Assigned task >> Go through the records below and show every line with the string "title".

(Stored data entries)
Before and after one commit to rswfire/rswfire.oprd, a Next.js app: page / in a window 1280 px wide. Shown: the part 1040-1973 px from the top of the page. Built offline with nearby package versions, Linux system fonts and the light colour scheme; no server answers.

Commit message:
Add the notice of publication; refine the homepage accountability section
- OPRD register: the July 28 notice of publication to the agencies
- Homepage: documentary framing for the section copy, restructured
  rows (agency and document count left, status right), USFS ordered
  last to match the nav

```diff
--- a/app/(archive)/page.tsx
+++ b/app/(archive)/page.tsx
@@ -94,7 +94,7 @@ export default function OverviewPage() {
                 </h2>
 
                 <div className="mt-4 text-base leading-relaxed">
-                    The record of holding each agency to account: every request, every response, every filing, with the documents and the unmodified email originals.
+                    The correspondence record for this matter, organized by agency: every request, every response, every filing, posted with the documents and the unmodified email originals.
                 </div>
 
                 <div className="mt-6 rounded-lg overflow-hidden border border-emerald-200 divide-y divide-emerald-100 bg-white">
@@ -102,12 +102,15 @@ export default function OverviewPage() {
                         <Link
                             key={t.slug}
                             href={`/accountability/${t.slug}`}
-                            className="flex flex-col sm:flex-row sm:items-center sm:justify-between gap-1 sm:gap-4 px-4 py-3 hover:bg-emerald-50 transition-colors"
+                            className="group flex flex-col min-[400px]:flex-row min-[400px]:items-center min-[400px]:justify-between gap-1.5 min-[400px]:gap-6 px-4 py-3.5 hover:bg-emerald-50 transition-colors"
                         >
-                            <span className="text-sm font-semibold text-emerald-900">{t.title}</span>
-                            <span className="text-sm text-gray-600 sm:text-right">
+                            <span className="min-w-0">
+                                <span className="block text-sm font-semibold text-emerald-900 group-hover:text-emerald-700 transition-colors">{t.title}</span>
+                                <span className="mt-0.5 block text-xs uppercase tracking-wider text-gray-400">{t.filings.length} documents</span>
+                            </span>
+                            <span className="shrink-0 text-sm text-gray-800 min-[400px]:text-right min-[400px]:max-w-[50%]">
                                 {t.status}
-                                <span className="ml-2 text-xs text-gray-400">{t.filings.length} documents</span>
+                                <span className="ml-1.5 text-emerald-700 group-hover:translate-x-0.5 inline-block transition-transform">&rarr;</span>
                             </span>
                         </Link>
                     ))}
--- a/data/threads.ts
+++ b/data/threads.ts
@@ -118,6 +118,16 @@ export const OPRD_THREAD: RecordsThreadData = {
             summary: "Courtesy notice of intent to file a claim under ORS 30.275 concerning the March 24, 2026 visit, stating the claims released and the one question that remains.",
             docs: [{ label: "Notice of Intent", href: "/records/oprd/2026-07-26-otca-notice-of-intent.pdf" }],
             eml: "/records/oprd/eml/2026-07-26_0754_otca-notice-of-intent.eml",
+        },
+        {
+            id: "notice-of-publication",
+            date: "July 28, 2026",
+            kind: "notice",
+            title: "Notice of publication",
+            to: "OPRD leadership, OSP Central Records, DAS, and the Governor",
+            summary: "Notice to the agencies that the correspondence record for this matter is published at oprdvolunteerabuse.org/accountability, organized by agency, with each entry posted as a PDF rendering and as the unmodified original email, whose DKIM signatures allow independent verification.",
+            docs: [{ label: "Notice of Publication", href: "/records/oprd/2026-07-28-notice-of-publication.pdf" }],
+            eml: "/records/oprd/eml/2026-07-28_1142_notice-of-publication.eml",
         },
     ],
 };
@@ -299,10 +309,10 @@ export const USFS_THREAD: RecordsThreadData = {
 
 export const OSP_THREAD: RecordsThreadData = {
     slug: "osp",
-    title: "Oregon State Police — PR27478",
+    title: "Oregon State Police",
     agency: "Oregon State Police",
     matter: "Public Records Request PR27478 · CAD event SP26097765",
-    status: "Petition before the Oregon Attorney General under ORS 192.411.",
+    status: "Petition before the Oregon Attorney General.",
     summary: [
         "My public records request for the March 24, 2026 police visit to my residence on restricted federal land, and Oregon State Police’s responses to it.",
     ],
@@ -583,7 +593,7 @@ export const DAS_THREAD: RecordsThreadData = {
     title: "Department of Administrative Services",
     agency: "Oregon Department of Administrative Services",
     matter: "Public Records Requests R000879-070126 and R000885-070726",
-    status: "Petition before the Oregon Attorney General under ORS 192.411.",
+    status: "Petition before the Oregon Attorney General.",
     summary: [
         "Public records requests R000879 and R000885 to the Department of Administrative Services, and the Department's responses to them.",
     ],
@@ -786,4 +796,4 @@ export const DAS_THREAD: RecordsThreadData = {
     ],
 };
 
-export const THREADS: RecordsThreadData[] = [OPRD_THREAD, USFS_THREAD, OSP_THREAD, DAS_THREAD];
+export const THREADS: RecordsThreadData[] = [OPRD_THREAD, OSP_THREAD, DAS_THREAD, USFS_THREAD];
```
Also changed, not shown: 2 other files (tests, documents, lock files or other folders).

Answer space >>
-                            <span className="text-sm font-semibold text-emerald-900">{t.title}</span>
+                                <span className="block text-sm font-semibold text-emerald-900 group-hover:text-emerald-700 transition-colors">{t.title}</span>
+            title: "Notice of publication",
-    title: "Oregon State Police — PR27478",
+    title: "Oregon State Police",
     title: "Department of Administrative Services",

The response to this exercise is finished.